* [WHAT THE EXERCISE ASKS] How many lines of these entries include the string "main"? State the number alone.

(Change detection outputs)
--- START ---
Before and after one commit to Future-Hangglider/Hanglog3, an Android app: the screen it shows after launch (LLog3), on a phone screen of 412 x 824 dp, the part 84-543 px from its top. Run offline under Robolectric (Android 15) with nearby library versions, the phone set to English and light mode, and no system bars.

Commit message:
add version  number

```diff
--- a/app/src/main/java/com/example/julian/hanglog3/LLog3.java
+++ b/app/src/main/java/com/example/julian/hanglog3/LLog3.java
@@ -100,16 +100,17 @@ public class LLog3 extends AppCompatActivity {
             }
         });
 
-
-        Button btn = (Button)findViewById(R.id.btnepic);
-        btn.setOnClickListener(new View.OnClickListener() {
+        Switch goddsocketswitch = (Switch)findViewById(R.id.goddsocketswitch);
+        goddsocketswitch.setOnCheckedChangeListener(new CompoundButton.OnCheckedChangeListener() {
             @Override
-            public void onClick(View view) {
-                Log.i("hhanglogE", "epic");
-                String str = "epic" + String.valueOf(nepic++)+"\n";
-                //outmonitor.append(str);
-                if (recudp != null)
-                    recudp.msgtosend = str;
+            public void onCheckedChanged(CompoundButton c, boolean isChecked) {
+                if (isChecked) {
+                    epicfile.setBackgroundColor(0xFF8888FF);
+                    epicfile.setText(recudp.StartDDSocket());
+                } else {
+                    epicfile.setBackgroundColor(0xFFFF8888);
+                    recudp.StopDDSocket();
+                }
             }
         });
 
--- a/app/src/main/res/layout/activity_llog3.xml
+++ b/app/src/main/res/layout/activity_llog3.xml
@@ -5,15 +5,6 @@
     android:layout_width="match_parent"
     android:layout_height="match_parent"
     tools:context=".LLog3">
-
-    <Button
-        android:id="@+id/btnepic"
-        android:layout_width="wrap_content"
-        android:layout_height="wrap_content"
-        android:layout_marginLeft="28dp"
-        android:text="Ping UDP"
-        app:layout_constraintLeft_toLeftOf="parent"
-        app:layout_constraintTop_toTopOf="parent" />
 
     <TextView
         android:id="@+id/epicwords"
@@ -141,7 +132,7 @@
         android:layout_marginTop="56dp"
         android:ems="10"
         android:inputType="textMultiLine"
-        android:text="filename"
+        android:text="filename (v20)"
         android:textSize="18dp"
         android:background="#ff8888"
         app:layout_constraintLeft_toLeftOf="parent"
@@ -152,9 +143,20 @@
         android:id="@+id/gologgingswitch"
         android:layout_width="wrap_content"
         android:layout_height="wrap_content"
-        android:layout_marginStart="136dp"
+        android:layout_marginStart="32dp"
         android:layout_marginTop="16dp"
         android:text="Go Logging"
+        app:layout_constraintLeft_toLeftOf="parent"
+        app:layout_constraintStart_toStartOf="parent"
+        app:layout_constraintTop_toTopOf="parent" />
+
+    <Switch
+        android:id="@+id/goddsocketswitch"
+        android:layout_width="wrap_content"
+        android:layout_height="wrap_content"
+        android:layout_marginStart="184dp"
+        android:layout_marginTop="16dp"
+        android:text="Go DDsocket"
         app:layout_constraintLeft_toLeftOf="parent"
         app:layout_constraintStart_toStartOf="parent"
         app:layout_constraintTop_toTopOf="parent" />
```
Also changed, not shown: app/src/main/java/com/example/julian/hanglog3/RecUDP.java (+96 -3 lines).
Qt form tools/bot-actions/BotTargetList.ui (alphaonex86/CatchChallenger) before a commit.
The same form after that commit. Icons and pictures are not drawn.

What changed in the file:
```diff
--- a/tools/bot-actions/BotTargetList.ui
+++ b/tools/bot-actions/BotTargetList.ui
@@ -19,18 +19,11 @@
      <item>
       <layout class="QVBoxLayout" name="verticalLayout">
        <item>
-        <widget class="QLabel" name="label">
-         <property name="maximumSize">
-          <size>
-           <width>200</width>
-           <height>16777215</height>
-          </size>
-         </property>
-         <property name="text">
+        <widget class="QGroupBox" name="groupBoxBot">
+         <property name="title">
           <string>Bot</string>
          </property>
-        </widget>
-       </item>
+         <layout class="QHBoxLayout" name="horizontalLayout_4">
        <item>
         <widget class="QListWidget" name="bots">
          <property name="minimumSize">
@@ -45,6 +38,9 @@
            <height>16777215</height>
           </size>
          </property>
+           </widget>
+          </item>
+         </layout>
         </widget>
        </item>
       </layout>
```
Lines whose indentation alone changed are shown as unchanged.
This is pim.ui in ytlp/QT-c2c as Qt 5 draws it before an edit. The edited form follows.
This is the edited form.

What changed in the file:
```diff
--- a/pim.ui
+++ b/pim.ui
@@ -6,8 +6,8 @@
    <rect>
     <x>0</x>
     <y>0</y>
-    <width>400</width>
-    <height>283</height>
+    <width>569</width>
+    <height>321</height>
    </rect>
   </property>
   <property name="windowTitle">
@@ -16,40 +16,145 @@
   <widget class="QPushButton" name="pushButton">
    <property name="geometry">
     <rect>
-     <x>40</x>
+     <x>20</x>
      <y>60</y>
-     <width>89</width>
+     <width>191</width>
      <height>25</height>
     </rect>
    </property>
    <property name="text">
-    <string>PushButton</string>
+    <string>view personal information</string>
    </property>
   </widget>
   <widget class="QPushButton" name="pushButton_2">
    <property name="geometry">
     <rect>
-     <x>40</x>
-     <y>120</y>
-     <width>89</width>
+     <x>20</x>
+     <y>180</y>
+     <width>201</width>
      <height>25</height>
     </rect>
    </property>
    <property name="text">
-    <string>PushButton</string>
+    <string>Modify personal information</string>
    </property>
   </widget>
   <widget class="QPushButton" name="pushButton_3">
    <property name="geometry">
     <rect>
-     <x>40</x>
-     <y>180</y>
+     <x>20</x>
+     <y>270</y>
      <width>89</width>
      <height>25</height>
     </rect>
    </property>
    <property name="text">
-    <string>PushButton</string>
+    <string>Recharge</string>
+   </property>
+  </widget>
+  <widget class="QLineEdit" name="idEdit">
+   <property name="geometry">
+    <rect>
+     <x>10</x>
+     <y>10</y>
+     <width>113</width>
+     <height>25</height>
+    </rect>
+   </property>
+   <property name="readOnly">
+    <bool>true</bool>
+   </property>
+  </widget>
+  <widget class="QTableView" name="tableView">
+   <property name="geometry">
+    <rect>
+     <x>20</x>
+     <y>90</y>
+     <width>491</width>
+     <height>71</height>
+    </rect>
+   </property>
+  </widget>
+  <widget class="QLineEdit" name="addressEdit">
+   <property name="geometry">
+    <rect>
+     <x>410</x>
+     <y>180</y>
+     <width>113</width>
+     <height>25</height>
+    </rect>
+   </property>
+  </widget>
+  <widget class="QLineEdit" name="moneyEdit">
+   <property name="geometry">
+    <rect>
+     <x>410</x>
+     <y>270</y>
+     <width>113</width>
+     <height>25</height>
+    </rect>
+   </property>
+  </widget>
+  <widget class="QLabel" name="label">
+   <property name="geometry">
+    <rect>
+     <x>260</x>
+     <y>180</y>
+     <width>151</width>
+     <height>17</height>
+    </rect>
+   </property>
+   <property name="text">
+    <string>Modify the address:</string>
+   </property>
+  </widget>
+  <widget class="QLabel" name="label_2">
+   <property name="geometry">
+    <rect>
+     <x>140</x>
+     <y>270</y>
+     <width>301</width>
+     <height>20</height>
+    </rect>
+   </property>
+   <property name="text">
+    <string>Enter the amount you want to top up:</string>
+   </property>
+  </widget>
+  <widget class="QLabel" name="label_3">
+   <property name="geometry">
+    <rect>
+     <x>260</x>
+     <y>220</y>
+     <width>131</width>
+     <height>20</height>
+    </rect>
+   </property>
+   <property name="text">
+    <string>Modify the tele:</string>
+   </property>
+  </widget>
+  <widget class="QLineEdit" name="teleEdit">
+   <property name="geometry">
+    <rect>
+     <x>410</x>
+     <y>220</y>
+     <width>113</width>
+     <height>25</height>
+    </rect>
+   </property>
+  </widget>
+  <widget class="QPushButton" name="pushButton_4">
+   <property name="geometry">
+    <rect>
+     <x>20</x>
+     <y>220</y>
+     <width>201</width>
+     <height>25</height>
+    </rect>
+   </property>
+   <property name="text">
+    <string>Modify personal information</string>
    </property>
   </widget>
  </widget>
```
--- END ---
* [TASK SOLUTION] 5